D.) Customize the Demo Account
I find this the most overlooked element of the process. In fact, I’ve witnessed demos with the software filled with data from the previous presentation. A real client data, at that. One that the rep had inputted to demonstrate how the product would work.
On other occasions, the rep logged in, only to show me a completely empty dashboard.
Neither option made a great impression on me, I have to say.
To avoid such a mistake, customize and prepare the demo account before each presentation.
- Add data the client would relate to. Even if it’s dummy data, ensure that they will see something relevant to their pain point.
- If you need to present any automation options, send emails from the platform and so on, set it all up beforehand. The last thing the person wants to experience is you trying to figure out where to set up the email server.
- If you need to customize the software during the presentation, walk through the process too. You’ll make a much better impression when you know exactly where to go to set a specific feature up.
#4. Setting Up the Agenda for the Demo
It’s a rule you should follow no matter what when delivering product demos: Always have the agenda.
What’s more, customize it for each lead specifically too.
Of course, you don’t have to create a unique agenda for every presentation. It wouldn’t be necessary. Many of the agenda elements would be the same in each meeting.
But you should plan something to show the client how much you’ve understood their challenges.
Before I show you how to do it, let’s discuss the demo agenda in general.
Demo Agenda – The Structure
A typical sales demo includes four parts:
- An introduction. This is when you exchange pleasantries and break the ice, so to speak. It’s your time to find rapport with the lead too. A couple of minutes to do so is enough and your preparation is the key to connecting with the prospect.
- Business challenges review. That’s when you get down to business and discuss the lead’s challenges and why they would need your solution in the first place. Note: Although you make this about the lead, the underlying message here should be that you understand their pain points and have the expertise to overcome it.

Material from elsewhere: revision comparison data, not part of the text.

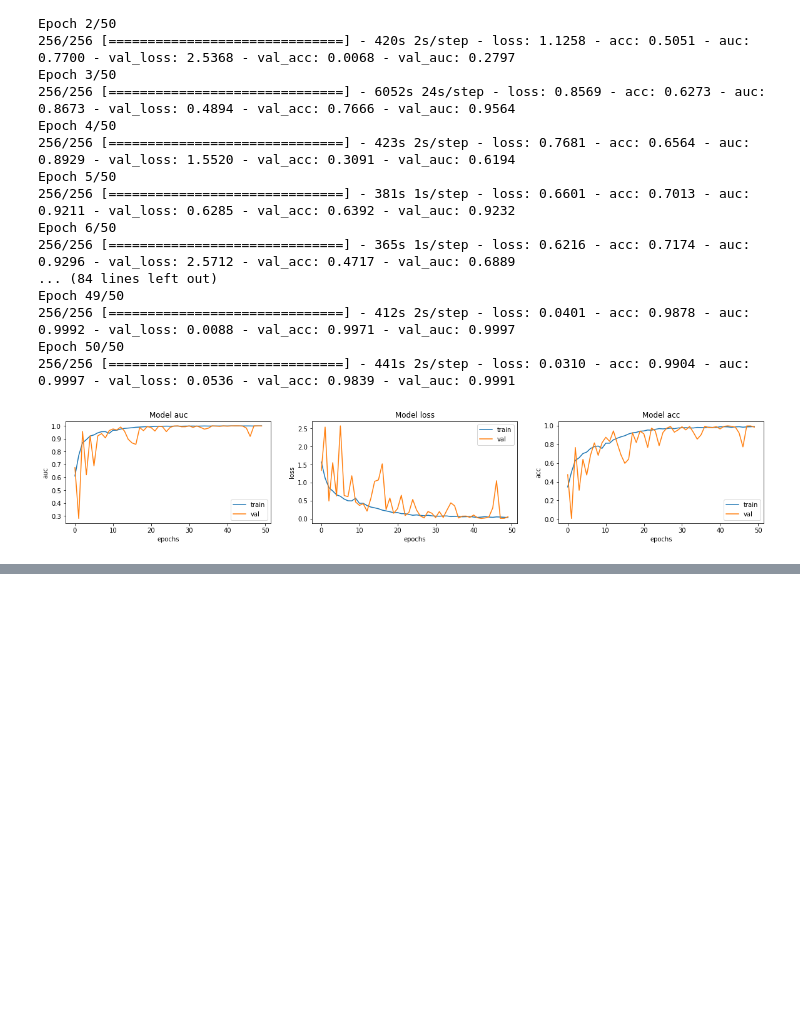
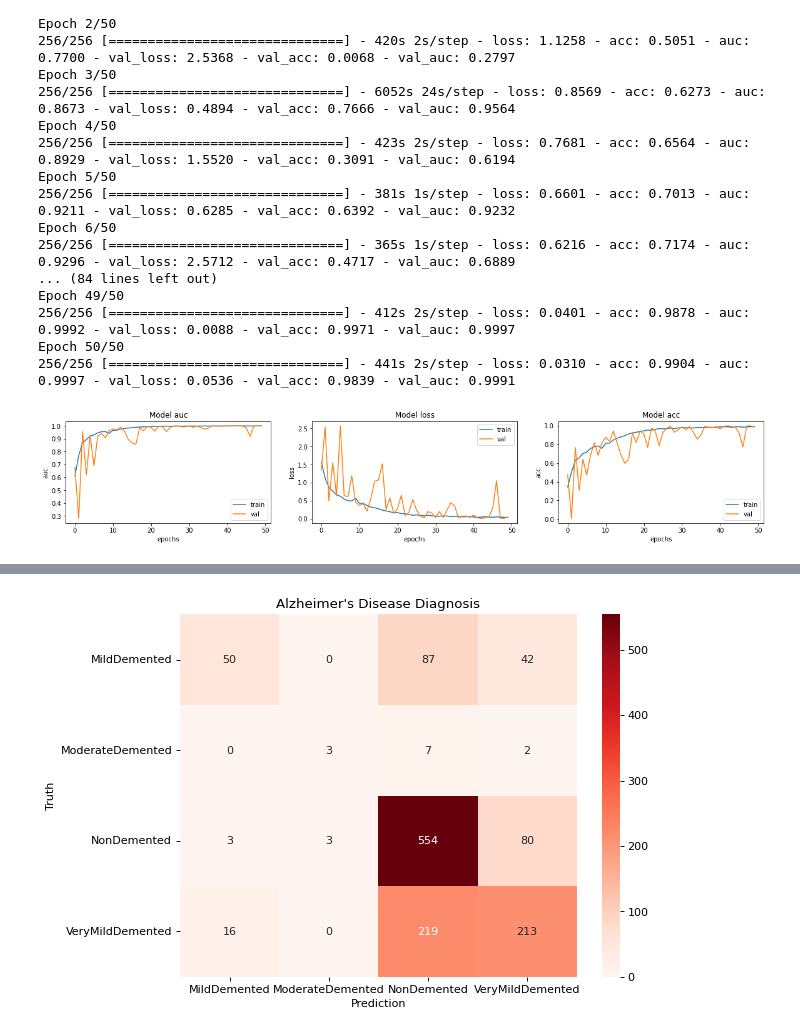
Before and after one commit to Aytijha/BRAIN.MRI, a Jupyter notebook: engine.ipynb, the cells around one changed output, grey strips where cells are left out. Cells and saved outputs as stored; diff of their text form; code cells hidden in the pictures; blank space fills up the shorter version.

```diff
--- a/engine.ipynb
+++ b/engine.ipynb
@@ -241,0 +233,3 @@ NameError: name 'one_hot_label' is not defined
+# %%
+data_dir1 = data_dir[:19]+'/test'
+data_dir1
@@ -241,0 +238,2 @@ NameError: name 'one_hot_label' is not defined
+# %%
+test_data_gen = image_generator.flow_from_directory(directory=data_dir1, target_size=(176, 176), batch_size=6500, shuffle=False)
@@ -241,0 +242,3 @@ NameError: name 'one_hot_label' is not defined
+# %%
+test_data, test_labels = test_data_gen.next()
+print(test_data.shape, test_labels.shape)
@@ -243,0 +253,2 @@ test_scores = model.evaluate(test_data)
+# %%
+predicted_test_labels = model.predict(test_data)
@@ -243,0 +280,16 @@ test_scores = model.evaluate(test_data)
+# %%
+pred_ls = np.argmax(predicted_test_labels, axis=1)
+test_ls = np.argmax(test_labels, axis=1)
+
+conf_arr = sklearn.metrics.confusion_matrix(test_ls, pred_ls)
+plt.figure(figsize=(8, 6), dpi=80, facecolor='w', edgecolor='k')
+
+import seaborn as sns
+ax = sns.heatmap(conf_arr, cmap='Reds', annot=True, fmt='d', xticklabels=classes, yticklabels=classes)
+
+plt.title('Alzheimer\'s Disease Diagnosis')
+plt.xlabel('Prediction')
+plt.ylabel('Truth')
+plt.show(ax)
+# %% [output]
+[figure, added]
```
Also changed, not shown: parts of 9 cells of this notebook, 1 other file.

- Addressing each pain point in the app. You’ve shown the client that you understand their pain points. Next, demonstrate how your product addresses each of them in turn. This is when you present your SaaS application in context, and make it relevant for the lead.

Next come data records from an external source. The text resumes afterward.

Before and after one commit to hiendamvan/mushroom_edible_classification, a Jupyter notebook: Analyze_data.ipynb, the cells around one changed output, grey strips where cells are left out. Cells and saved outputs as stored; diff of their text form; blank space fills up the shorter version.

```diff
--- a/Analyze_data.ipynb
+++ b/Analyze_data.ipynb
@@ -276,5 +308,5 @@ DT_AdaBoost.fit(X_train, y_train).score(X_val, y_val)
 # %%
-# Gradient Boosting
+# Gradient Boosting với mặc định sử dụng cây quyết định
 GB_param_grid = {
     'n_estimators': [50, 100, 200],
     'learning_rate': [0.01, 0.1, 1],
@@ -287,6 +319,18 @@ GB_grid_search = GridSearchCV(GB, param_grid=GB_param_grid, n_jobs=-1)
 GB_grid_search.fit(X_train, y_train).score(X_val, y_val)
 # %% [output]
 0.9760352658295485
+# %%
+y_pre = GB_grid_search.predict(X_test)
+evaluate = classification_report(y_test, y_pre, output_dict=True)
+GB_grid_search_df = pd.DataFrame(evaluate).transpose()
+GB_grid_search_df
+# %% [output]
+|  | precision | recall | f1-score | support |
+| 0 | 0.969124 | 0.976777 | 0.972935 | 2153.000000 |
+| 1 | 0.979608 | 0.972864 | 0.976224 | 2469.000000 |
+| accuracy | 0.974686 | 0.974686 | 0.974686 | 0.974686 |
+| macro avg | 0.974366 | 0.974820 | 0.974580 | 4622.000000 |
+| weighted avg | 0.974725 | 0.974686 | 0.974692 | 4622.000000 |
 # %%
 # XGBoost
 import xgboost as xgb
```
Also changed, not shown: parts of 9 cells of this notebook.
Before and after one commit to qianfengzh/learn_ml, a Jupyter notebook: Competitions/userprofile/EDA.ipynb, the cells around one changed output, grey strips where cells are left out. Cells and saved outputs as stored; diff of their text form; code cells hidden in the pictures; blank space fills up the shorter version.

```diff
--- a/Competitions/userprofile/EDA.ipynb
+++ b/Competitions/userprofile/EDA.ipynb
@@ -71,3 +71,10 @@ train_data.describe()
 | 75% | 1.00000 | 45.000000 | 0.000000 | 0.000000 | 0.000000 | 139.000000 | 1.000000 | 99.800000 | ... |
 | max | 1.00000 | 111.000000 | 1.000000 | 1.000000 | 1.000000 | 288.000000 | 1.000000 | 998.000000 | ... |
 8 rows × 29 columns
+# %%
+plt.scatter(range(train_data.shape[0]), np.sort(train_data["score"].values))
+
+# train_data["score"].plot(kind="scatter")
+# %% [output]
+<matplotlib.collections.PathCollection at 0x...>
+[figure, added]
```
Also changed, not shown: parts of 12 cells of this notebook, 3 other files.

- Discussion of the next steps. Finally, you close the presentation by discussing the next steps that would help move the deal further.
Customizing the Presentation
Looking at the agenda above, it’s immediately clear where you could customize it to make it relevant to the lead.
- When addressing their challenges, give examples that relate to their situation. You could even use other customer stories to add some social proof to the presentation.
- Then, customize the app to match those scenarios to present it in context.
- Finally, ask about any further challenges, and, if possible, demonstrate how the app would address those too.
#5. Follow Up
Although many sales reps insist on getting the client’s credit card during the presentation, I’m not in favor of such an approach. Not every lead will be ready to buy right then. Particularly with upmarket sales, they might need to run the invoice by the accounts or follow another internal process.
Pushing them to pay during the meeting might actually deter them from wanting to pursue the deal.
So, what’s a better option?
Agree on the next step, as we’ve discussed already. Right after the meeting, send the person a summary of the presentation and a list of the next steps you both had agreed.
Next, update your CRM with any relevant data, and set up the follow-up automation to kick in if the person didn’t take those next steps.
I admit that the process might seem long, certainly longer than asking for the credit card details during the call. However, it also feels more natural, greatly increasing the chances that leads will go through it with you.
Now you know the complete process for delivering great product demos.
All that’s left is to start implementing this advice to improve your demo skills.